User interface change data

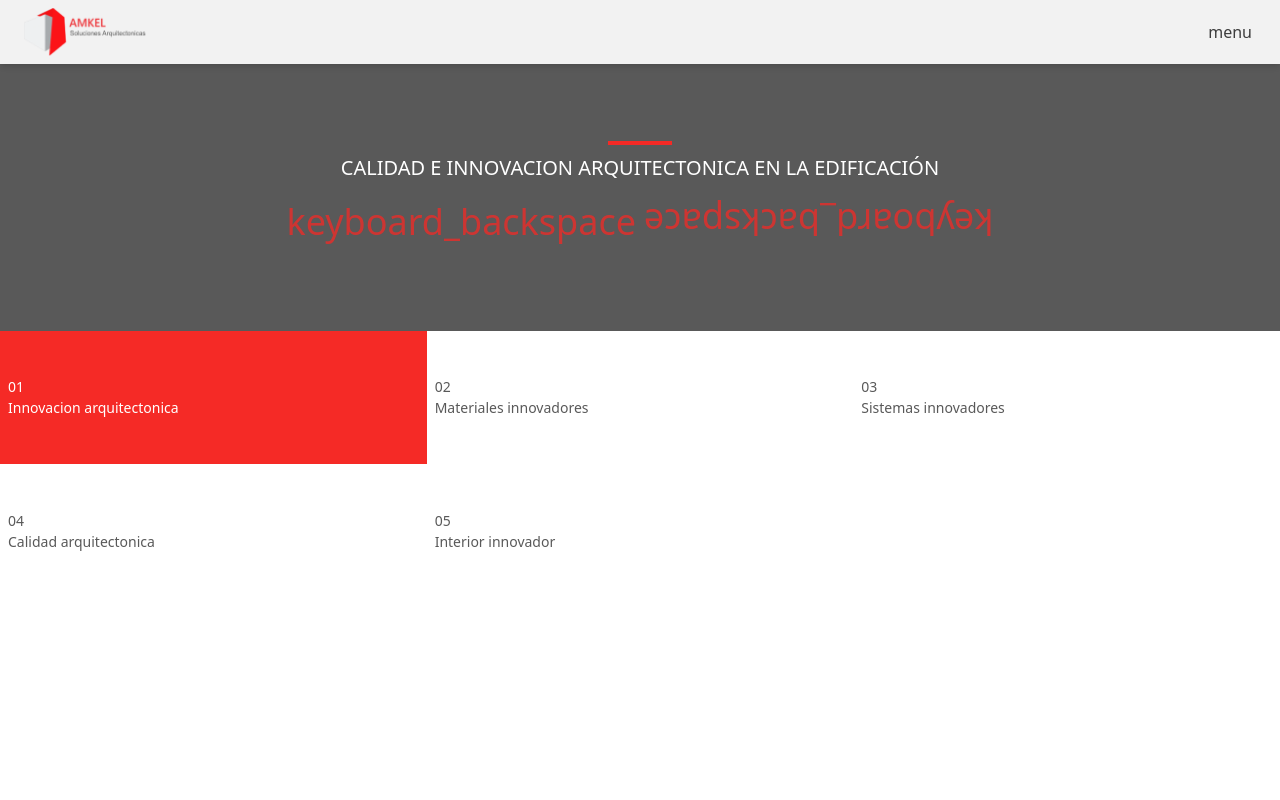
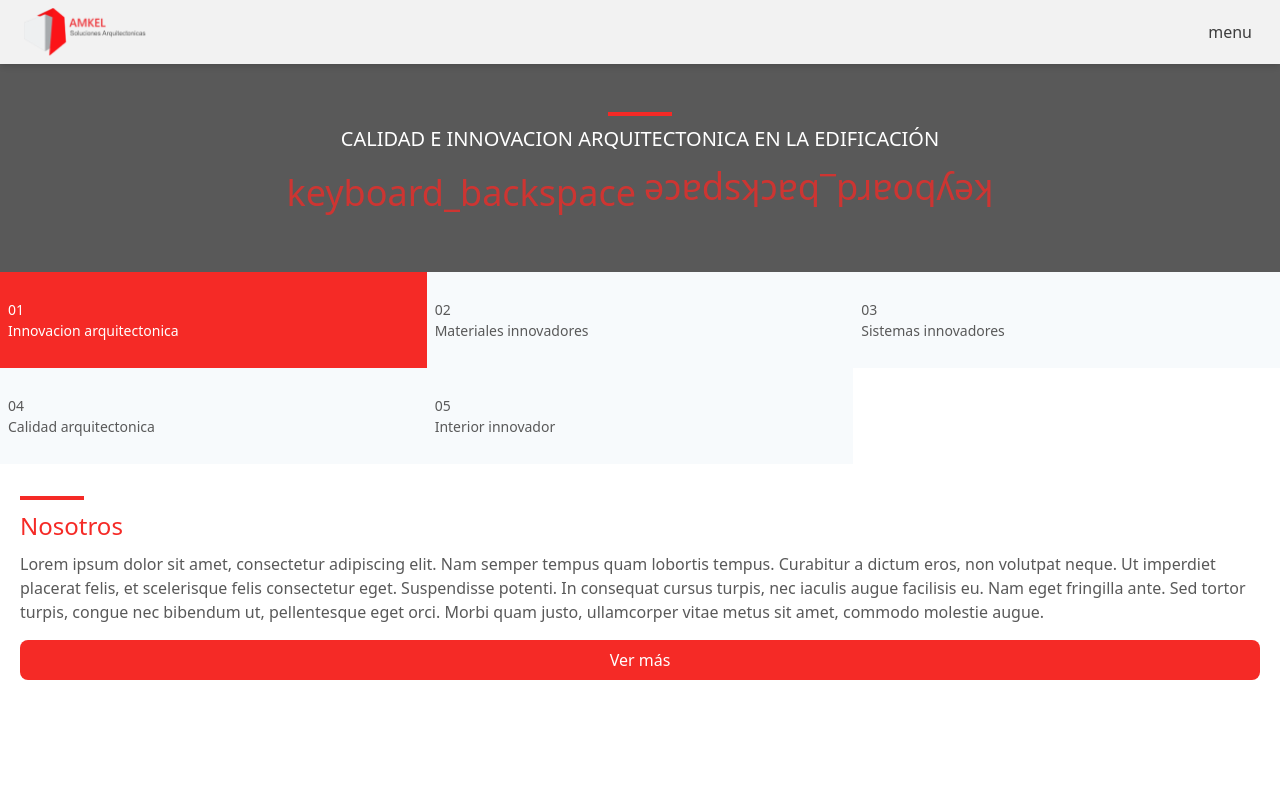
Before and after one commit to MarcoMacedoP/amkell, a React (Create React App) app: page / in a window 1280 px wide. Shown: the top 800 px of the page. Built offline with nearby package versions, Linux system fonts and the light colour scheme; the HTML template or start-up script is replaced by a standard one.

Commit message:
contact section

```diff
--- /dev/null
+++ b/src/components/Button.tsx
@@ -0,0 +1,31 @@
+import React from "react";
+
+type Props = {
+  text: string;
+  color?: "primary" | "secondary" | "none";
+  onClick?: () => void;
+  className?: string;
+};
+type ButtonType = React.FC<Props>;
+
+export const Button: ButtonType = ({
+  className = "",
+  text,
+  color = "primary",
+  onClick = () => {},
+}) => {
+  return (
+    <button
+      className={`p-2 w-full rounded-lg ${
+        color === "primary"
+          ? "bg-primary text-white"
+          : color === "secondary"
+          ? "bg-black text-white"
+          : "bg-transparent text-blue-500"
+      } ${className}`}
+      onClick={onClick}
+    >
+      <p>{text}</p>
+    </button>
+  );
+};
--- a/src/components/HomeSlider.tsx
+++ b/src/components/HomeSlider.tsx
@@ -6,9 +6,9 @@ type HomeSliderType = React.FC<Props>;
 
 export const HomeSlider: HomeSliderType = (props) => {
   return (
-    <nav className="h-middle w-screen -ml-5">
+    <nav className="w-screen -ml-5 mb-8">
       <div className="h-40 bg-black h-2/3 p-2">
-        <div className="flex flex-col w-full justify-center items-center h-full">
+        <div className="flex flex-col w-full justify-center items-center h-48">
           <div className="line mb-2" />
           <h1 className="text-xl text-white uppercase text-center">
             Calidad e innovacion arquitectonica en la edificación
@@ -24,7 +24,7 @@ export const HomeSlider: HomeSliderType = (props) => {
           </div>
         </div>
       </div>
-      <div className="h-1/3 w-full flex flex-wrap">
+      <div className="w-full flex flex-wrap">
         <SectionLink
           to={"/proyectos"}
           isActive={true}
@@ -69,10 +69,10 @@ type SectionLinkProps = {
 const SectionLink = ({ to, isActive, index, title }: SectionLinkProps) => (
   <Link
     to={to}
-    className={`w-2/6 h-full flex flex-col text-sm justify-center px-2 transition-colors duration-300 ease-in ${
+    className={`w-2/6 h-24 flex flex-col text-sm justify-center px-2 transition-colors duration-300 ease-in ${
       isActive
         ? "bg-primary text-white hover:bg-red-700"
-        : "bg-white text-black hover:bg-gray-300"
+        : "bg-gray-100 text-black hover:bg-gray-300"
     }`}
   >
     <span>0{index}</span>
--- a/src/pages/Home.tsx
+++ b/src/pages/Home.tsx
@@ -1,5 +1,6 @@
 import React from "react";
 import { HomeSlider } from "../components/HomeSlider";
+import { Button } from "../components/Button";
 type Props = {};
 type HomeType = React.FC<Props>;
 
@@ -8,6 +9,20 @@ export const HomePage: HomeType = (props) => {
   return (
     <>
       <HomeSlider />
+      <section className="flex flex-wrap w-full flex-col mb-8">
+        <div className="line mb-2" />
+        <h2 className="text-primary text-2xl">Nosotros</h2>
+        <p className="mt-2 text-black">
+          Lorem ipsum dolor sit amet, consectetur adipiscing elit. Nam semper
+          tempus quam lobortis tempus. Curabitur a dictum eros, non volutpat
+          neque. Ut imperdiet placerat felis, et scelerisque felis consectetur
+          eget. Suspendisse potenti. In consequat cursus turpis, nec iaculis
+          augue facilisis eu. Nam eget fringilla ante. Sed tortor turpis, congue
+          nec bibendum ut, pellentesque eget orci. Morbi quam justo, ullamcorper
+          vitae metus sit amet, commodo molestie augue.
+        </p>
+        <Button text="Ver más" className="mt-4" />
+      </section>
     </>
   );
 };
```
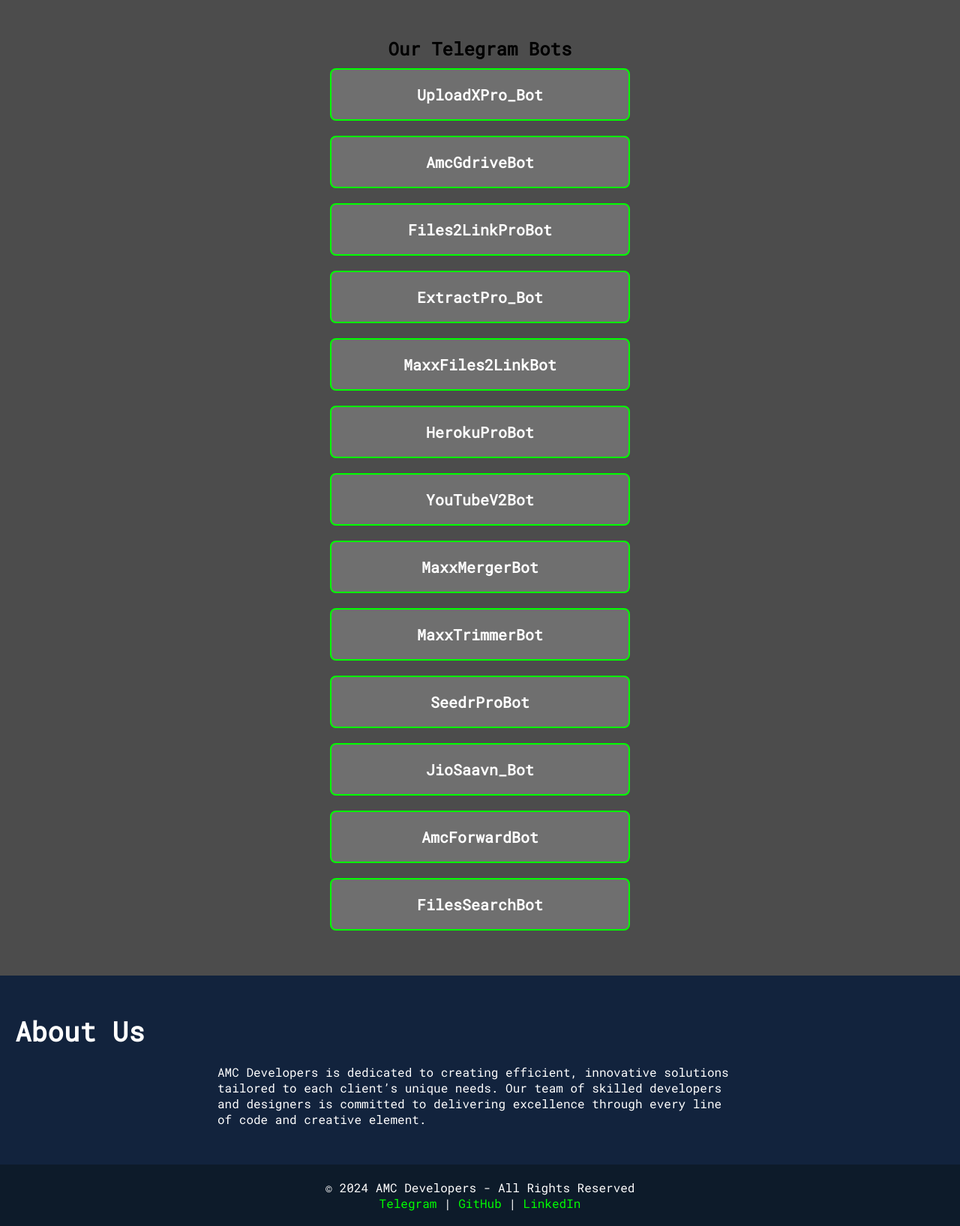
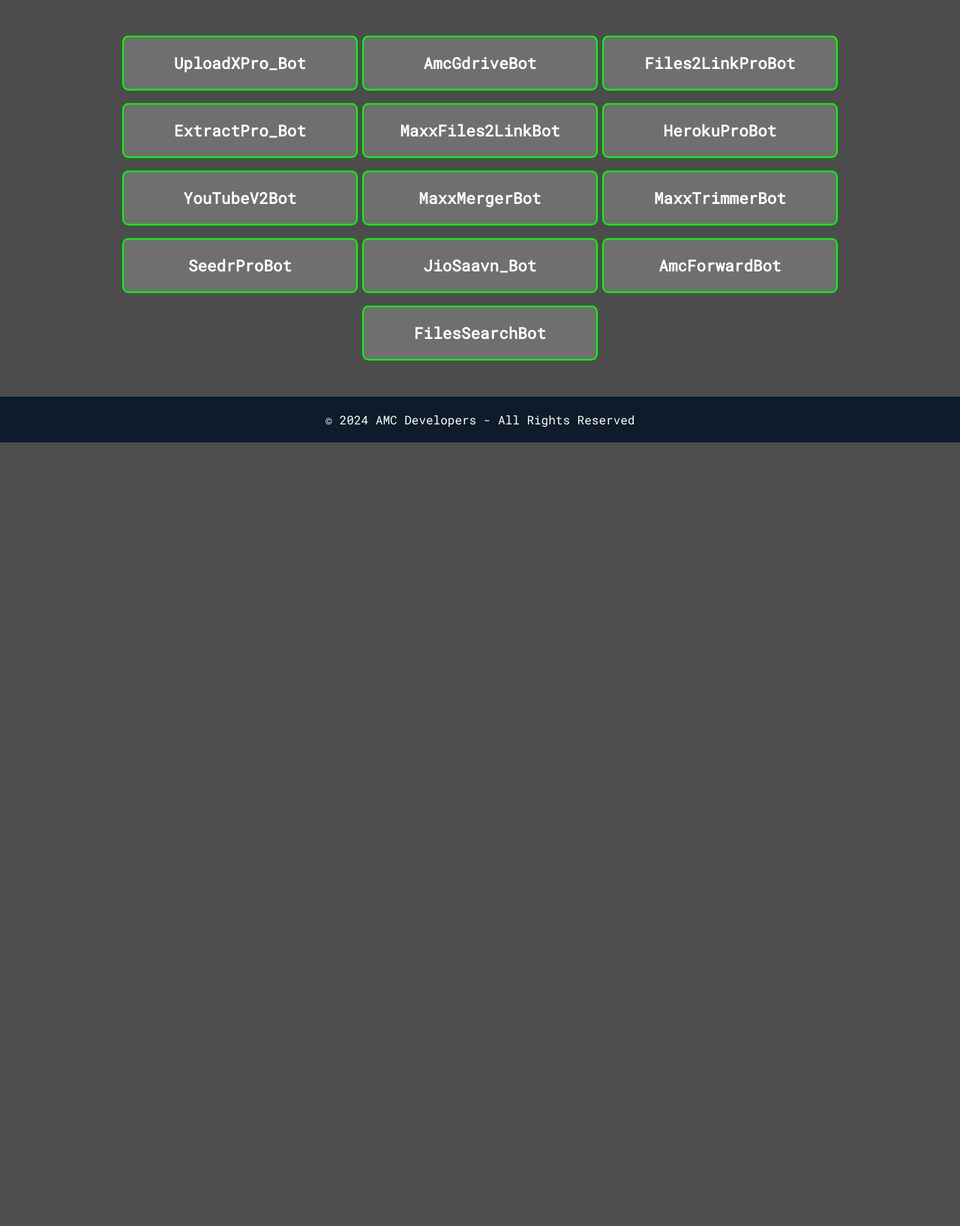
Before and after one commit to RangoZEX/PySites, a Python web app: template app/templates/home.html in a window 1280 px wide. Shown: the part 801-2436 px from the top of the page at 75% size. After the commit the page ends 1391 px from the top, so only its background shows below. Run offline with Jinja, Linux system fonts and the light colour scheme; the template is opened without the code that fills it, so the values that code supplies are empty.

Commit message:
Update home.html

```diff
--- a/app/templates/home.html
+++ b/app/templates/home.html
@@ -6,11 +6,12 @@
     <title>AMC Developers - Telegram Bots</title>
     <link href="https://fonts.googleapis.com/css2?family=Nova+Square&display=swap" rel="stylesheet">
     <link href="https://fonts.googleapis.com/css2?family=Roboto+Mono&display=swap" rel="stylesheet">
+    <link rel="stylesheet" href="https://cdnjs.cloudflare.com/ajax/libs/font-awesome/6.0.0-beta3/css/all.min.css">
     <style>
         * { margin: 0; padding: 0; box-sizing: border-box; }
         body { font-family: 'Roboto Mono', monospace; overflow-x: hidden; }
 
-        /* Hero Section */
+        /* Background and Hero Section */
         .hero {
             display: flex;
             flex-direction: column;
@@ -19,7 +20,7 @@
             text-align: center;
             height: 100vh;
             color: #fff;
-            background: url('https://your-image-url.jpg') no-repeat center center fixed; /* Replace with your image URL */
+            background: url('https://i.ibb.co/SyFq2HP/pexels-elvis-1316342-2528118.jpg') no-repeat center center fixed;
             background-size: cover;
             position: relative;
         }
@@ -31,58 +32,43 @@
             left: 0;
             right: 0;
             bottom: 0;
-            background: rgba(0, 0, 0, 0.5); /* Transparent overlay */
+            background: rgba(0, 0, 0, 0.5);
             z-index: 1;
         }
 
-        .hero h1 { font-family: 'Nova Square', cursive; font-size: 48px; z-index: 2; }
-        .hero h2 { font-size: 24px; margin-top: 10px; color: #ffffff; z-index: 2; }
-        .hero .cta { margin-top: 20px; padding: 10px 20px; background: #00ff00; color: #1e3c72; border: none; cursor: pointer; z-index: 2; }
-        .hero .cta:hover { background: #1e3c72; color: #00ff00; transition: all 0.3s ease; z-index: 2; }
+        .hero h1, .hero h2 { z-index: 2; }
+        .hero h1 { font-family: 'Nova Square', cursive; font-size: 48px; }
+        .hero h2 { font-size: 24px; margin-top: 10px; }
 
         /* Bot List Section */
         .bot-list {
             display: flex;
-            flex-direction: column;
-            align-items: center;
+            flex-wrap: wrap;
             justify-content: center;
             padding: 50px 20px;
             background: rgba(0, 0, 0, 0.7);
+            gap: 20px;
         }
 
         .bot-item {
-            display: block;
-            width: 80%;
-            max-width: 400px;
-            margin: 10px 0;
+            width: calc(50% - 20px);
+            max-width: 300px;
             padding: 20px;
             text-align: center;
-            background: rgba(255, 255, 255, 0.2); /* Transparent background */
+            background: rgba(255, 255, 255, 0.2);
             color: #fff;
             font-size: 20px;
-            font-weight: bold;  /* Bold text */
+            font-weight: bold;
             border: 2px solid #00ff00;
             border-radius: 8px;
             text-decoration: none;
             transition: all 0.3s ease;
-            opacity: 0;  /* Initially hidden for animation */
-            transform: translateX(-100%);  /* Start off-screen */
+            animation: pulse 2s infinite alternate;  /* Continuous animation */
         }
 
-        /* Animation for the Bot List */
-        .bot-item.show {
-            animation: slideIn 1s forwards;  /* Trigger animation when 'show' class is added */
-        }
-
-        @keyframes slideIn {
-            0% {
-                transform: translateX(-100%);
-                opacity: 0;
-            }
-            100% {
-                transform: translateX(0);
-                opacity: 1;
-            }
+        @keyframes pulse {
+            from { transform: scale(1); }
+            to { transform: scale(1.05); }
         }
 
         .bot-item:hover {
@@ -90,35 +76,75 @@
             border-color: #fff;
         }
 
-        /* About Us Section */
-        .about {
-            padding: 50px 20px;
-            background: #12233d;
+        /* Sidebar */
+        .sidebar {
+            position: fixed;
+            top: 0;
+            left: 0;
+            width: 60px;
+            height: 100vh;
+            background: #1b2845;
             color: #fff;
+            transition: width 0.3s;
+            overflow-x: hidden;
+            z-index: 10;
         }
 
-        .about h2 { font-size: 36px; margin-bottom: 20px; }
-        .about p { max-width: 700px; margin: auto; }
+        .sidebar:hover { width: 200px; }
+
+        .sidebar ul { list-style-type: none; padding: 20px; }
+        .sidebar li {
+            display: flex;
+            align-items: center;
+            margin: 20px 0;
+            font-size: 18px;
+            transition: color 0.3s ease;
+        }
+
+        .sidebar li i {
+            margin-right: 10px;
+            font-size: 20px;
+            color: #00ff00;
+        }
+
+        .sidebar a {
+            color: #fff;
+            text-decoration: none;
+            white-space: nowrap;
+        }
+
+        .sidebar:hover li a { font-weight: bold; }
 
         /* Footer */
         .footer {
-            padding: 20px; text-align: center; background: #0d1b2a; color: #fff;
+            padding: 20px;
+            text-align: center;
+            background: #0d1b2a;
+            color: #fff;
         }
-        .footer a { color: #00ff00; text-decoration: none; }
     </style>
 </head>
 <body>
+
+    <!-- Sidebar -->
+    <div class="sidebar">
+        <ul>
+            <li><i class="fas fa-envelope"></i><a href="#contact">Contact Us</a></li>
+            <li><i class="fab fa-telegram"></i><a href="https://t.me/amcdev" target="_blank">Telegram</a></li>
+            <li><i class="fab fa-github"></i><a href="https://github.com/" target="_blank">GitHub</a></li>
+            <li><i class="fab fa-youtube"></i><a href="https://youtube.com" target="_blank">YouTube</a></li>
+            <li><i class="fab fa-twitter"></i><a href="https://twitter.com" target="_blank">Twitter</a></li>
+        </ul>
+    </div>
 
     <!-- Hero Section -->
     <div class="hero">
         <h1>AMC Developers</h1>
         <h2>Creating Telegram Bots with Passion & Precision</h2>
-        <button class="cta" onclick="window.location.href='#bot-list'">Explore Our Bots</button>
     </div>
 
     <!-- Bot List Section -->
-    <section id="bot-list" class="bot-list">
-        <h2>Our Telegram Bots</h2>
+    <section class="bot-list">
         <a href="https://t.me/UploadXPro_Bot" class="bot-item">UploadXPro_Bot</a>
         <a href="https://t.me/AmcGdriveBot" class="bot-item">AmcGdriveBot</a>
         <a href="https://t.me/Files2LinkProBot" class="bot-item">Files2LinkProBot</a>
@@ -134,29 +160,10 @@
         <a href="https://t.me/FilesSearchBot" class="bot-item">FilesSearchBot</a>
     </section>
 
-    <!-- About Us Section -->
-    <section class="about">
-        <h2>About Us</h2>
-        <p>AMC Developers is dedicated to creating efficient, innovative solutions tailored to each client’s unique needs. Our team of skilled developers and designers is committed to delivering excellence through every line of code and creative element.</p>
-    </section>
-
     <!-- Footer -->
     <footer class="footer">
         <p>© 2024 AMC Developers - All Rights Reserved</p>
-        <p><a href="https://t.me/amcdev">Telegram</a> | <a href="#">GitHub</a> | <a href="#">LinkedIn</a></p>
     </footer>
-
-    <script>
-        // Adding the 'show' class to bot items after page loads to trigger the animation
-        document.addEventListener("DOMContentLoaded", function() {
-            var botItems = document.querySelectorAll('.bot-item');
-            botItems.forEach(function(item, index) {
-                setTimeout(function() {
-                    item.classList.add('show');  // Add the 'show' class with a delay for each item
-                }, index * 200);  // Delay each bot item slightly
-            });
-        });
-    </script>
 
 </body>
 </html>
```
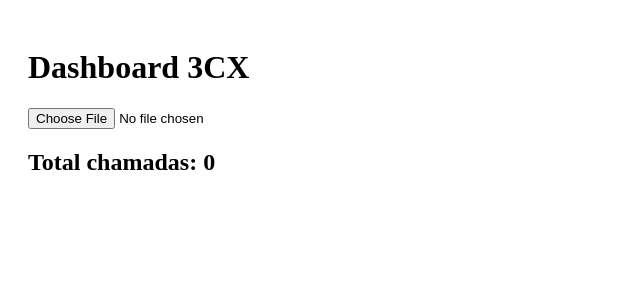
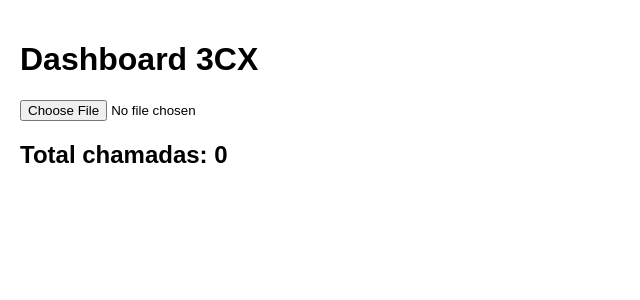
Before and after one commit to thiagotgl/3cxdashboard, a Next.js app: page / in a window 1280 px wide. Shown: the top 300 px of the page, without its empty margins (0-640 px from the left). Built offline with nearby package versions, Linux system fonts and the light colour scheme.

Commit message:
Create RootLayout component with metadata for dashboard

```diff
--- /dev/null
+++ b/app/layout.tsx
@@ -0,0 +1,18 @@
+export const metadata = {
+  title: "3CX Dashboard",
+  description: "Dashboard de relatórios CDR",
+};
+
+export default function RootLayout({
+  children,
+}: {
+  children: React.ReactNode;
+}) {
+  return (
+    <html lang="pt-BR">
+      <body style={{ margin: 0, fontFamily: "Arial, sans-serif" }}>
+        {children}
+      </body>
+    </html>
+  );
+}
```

§ Your objective
Taking the records above as input, show every line in which the word "isActive" is present.

§ Solution to this problem
           isActive={true}
 const SectionLink = ({ to, isActive, index, title }: SectionLinkProps) => (
       isActive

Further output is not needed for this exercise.